## Your assignment
Report every line of the records below that contains the word "components".

◆ ◆ ◆

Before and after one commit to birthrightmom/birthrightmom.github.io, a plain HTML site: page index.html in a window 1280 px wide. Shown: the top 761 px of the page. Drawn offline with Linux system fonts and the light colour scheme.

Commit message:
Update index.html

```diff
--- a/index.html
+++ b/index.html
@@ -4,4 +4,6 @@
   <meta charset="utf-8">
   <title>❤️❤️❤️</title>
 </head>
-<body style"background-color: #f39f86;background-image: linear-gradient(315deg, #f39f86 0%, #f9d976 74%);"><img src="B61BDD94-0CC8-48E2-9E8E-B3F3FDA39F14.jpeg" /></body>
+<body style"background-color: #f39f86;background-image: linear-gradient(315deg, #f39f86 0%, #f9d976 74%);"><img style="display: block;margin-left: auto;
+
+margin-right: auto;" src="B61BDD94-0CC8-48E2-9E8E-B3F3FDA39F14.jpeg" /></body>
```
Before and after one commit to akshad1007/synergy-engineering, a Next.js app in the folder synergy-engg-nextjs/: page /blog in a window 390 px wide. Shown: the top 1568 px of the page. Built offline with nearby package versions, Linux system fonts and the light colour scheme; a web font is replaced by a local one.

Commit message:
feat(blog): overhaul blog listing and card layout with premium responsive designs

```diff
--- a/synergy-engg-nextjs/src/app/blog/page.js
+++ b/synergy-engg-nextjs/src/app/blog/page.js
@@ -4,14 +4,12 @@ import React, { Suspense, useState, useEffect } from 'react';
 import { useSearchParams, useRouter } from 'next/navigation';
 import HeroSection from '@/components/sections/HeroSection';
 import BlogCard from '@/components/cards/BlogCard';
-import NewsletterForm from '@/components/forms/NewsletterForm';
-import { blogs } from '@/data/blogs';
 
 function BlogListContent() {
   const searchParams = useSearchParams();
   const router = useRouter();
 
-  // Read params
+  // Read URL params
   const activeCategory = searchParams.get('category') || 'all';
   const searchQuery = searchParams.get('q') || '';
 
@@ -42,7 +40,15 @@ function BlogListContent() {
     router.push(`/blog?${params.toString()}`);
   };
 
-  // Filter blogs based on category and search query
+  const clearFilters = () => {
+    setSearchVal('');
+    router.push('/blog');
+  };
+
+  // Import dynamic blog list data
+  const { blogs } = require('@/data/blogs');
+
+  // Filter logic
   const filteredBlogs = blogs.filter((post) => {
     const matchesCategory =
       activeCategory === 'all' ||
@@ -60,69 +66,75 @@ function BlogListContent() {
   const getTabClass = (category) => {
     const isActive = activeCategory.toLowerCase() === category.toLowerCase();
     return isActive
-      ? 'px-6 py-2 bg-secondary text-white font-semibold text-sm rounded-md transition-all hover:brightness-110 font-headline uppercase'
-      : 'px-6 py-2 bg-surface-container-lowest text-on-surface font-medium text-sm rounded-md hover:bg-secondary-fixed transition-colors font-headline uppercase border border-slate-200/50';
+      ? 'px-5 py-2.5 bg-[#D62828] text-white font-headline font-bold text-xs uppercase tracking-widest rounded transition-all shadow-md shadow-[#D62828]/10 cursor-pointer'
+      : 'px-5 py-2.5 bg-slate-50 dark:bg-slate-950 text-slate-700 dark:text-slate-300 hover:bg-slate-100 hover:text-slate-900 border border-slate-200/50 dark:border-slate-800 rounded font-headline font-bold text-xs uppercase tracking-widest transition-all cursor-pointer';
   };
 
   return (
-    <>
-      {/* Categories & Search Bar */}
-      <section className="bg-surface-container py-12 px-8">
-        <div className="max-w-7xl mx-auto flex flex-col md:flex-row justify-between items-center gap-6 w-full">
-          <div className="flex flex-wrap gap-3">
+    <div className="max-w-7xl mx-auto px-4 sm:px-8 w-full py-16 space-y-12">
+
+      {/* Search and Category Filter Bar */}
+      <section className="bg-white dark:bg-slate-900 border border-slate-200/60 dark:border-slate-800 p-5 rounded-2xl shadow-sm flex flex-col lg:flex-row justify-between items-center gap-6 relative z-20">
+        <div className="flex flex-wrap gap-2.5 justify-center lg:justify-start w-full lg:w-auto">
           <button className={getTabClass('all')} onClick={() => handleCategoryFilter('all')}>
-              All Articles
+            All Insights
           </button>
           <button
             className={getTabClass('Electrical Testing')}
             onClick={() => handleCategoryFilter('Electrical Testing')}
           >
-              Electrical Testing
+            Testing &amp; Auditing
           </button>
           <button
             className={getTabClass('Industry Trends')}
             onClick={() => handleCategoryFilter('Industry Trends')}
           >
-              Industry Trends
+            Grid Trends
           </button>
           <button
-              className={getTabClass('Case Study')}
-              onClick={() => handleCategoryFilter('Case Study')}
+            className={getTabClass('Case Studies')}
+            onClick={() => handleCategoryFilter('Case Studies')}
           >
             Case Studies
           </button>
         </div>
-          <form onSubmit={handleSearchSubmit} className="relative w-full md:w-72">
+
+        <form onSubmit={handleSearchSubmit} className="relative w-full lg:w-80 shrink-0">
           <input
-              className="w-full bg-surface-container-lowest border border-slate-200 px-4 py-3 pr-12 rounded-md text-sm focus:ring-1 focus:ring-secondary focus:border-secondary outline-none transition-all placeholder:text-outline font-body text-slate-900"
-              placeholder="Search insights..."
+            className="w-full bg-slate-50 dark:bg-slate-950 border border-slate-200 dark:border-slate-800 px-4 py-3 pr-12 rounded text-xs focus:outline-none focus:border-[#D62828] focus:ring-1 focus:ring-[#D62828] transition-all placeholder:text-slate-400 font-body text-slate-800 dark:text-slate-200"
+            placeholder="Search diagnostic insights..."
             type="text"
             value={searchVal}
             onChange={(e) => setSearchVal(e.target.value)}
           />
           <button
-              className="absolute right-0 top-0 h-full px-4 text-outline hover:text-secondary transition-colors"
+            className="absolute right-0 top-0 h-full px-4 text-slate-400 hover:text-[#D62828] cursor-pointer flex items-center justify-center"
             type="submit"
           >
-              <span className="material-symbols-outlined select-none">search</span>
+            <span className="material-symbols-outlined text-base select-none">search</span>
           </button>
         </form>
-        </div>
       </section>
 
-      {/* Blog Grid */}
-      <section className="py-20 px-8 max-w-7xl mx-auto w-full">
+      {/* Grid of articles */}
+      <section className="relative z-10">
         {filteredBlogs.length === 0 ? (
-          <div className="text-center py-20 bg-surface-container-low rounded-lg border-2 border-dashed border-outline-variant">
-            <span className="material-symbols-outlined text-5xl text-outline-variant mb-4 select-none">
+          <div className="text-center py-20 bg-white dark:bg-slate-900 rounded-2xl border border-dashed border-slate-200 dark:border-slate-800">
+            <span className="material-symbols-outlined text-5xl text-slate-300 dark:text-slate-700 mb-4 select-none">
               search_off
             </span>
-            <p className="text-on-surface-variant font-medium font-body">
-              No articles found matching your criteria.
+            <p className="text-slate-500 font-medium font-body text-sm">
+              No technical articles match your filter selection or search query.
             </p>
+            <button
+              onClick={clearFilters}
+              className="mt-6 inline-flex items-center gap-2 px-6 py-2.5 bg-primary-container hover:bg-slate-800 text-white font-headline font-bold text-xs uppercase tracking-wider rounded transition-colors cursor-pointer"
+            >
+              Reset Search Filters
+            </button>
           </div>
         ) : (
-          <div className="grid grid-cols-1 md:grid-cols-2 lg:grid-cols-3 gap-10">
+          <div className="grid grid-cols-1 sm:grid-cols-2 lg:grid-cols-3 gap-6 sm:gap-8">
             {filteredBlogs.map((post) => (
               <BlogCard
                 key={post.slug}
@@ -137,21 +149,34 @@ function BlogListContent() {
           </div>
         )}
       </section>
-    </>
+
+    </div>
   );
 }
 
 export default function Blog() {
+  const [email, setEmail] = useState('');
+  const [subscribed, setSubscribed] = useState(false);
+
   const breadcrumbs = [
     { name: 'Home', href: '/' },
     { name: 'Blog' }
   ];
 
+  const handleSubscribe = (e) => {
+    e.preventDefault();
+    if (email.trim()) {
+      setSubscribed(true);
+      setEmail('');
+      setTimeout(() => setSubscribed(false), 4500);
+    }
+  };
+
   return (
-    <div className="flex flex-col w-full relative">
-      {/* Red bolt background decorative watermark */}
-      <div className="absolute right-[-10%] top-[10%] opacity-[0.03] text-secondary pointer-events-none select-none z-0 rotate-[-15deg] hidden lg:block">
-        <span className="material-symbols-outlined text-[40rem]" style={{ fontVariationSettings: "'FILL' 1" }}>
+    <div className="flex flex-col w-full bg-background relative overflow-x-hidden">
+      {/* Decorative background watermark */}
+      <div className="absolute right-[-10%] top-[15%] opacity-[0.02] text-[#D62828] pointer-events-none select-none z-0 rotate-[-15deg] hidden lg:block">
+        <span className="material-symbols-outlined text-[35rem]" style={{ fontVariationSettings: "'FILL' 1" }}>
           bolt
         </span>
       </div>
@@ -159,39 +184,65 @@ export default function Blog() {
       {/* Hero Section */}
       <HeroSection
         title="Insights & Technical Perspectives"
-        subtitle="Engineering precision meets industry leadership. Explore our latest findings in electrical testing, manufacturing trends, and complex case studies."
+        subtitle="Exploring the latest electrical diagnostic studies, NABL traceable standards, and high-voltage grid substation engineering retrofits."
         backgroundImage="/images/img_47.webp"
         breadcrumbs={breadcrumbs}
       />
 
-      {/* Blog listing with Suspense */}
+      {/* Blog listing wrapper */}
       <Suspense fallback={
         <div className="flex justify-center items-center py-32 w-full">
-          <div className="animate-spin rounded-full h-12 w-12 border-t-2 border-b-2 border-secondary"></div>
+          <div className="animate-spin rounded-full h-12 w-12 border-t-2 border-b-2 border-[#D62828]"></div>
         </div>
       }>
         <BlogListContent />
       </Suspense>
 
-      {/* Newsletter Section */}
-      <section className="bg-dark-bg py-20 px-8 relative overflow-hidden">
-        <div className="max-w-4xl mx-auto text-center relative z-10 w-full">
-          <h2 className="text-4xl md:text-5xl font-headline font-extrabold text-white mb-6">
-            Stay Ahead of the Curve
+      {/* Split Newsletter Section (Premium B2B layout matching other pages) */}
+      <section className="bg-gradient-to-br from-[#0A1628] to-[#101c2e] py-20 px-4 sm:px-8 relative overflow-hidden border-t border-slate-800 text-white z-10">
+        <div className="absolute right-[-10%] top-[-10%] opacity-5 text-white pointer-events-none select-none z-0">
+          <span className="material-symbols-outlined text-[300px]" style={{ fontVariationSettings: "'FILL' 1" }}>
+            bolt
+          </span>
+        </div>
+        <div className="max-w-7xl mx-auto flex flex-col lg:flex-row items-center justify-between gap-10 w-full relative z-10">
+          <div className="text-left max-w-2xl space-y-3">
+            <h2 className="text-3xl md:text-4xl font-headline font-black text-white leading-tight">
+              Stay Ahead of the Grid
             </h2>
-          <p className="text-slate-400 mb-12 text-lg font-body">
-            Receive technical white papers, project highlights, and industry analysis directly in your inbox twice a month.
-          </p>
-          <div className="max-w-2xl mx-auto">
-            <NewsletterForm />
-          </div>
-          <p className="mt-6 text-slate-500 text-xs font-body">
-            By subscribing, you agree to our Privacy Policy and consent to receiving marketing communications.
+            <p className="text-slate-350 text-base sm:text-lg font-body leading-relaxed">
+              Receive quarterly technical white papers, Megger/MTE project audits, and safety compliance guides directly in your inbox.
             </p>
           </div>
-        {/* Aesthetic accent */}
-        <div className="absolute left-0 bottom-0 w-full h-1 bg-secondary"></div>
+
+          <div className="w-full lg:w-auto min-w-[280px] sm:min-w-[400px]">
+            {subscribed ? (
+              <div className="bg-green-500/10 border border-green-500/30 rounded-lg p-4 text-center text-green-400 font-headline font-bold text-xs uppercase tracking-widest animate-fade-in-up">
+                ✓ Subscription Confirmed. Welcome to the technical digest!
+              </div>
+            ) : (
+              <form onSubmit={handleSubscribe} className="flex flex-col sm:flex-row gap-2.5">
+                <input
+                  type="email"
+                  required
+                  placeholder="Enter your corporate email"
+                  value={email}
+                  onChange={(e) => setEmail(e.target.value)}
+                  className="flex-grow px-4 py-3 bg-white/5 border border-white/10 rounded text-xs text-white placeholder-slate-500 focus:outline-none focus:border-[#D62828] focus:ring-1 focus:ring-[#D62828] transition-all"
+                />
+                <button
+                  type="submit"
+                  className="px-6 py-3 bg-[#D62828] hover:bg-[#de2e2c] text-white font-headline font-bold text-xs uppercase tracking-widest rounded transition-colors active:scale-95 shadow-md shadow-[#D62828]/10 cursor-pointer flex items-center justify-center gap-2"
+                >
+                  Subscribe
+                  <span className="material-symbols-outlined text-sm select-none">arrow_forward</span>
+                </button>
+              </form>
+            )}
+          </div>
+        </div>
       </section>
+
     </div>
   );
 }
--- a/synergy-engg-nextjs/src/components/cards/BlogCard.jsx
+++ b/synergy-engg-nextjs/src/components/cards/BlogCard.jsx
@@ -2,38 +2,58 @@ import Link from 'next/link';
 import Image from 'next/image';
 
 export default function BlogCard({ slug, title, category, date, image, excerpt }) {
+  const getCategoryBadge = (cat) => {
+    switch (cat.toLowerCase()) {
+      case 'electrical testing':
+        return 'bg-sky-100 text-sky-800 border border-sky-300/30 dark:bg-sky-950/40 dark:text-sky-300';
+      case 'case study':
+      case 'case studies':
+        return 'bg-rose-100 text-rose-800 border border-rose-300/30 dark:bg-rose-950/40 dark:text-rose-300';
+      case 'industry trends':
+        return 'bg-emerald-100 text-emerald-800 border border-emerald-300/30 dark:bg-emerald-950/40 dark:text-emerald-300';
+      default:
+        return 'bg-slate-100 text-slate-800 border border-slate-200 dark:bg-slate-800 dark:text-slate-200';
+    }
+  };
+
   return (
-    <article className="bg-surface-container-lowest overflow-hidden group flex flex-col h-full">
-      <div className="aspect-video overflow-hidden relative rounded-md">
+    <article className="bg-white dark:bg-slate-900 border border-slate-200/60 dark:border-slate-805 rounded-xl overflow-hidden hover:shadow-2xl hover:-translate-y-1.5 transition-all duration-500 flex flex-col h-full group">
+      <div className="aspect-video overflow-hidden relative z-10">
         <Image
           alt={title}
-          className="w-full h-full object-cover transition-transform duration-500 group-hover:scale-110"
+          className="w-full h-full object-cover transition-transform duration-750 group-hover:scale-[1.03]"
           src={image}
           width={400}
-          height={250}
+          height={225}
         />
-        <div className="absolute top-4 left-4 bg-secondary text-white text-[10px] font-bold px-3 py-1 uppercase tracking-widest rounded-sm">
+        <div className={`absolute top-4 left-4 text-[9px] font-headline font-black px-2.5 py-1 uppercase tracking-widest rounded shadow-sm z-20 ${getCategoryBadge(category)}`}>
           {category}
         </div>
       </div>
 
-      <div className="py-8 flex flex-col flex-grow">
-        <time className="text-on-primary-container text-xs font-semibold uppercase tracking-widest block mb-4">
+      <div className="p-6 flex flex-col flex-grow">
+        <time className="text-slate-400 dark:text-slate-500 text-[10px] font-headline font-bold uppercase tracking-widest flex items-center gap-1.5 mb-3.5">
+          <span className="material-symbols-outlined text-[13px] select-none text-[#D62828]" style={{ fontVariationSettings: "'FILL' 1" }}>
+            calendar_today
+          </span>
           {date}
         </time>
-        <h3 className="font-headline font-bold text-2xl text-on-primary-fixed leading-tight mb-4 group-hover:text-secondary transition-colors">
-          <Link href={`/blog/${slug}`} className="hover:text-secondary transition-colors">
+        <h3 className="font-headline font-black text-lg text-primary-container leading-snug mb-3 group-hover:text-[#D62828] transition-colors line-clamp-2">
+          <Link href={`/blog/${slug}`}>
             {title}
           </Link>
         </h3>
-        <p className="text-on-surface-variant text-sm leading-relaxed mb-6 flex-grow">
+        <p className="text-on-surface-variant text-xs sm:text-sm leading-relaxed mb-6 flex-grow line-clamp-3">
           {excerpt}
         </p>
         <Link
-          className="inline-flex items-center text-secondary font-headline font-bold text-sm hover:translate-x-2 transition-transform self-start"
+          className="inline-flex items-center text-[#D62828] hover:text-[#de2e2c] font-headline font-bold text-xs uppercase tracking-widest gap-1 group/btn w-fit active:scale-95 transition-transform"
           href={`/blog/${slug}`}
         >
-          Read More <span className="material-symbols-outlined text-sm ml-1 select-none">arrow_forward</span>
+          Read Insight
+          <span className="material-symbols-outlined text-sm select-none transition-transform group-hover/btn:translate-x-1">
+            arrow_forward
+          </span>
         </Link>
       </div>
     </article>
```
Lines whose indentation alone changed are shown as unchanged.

◆ ◆ ◆

## Output for this exercise
 import HeroSection from '@/components/sections/HeroSection';
 import BlogCard from '@/components/cards/BlogCard';
-import NewsletterForm from '@/components/forms/NewsletterForm';
--- a/synergy-engg-nextjs/src/components/cards/BlogCard.jsx
+++ b/synergy-engg-nextjs/src/components/cards/BlogCard.jsx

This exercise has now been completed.